### Required work
The lines to copy are those holding the string "failed" in the entries below.

Content revision data:
□ □ □ □

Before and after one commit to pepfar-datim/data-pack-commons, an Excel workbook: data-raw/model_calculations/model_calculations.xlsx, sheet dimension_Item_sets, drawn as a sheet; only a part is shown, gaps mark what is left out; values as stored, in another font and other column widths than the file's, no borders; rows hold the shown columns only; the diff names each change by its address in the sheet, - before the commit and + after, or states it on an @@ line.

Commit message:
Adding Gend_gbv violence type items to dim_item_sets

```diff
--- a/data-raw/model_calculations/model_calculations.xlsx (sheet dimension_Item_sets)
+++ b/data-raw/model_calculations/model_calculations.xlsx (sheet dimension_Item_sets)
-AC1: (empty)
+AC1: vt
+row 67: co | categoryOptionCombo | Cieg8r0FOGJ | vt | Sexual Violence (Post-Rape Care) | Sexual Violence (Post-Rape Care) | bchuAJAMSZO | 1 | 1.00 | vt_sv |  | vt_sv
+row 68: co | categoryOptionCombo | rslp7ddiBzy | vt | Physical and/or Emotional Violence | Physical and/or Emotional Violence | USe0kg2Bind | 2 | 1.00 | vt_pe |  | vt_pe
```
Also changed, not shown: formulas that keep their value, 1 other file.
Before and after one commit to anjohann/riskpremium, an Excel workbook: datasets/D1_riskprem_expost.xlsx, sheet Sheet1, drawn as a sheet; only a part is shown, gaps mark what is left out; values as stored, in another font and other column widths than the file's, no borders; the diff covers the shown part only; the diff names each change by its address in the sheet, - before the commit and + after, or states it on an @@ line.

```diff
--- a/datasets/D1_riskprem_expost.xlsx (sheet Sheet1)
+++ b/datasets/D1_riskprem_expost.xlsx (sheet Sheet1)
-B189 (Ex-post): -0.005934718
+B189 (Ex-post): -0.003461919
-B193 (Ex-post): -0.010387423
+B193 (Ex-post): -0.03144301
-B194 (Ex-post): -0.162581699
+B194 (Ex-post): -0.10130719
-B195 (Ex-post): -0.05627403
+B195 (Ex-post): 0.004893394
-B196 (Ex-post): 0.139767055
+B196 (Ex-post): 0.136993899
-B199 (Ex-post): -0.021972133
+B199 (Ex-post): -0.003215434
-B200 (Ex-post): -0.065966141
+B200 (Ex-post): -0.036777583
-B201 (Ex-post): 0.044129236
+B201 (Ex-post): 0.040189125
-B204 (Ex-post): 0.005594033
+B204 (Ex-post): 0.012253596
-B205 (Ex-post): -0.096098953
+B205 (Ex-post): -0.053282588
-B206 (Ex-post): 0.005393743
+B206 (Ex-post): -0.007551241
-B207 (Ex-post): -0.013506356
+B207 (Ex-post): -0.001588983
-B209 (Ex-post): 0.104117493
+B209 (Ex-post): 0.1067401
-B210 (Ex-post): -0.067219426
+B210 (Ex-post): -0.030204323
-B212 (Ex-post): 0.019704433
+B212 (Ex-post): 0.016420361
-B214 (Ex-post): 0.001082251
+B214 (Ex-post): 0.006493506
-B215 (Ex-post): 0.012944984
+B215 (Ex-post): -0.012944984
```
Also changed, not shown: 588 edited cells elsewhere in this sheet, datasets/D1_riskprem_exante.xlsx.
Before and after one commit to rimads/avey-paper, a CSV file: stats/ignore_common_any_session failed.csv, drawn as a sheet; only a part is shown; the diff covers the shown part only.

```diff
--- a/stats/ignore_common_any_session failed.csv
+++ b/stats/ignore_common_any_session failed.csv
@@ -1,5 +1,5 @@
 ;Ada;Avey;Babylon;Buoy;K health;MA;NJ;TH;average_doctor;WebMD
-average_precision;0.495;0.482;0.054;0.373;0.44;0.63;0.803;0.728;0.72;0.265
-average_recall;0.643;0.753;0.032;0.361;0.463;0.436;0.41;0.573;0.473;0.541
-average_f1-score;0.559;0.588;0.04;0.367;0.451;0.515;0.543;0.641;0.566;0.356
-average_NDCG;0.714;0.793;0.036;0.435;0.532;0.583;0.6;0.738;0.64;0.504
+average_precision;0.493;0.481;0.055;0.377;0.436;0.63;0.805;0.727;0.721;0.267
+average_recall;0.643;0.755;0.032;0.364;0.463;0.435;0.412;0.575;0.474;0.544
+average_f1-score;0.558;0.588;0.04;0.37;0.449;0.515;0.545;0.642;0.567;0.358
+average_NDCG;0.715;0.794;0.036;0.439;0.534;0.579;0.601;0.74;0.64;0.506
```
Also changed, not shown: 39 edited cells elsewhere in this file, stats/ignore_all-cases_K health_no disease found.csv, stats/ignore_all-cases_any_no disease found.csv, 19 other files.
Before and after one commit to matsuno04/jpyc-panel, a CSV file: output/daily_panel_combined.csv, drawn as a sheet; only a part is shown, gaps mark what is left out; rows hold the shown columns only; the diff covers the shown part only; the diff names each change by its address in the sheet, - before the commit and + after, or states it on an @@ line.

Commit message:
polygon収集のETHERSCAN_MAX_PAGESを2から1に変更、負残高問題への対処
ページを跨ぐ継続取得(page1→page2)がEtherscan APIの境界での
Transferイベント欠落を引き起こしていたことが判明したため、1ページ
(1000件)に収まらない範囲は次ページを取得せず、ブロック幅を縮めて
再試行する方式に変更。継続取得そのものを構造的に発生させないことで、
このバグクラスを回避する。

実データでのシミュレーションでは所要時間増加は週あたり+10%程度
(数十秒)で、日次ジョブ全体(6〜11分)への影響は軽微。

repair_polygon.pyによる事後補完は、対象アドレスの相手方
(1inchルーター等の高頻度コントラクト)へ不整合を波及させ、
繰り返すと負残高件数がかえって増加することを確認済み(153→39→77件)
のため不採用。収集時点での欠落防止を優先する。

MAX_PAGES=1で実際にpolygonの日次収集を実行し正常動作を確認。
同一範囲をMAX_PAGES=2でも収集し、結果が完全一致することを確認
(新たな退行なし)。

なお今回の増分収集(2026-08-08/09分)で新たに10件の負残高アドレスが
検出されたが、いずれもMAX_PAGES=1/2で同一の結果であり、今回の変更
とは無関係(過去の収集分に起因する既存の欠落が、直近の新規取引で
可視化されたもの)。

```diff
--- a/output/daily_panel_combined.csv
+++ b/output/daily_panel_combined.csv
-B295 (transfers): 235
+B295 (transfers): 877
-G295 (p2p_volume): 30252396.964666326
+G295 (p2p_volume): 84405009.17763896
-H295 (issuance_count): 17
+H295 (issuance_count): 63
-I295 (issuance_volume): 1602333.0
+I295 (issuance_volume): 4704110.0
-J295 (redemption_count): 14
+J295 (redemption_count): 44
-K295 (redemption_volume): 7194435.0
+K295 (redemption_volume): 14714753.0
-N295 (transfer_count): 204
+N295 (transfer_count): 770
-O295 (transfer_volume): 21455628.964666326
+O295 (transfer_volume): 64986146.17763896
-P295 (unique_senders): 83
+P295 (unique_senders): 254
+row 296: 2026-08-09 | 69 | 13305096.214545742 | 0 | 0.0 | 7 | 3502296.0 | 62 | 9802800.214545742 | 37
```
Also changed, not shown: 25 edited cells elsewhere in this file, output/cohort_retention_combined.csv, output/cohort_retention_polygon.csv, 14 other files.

□ □ □ □

### Task response
Before and after one commit to rimads/avey-paper, a CSV file: stats/ignore_common_any_session failed.csv, drawn as a sheet; only a part is shown; the diff covers the shown part only.
--- a/stats/ignore_common_any_session failed.csv
+++ b/stats/ignore_common_any_session failed.csv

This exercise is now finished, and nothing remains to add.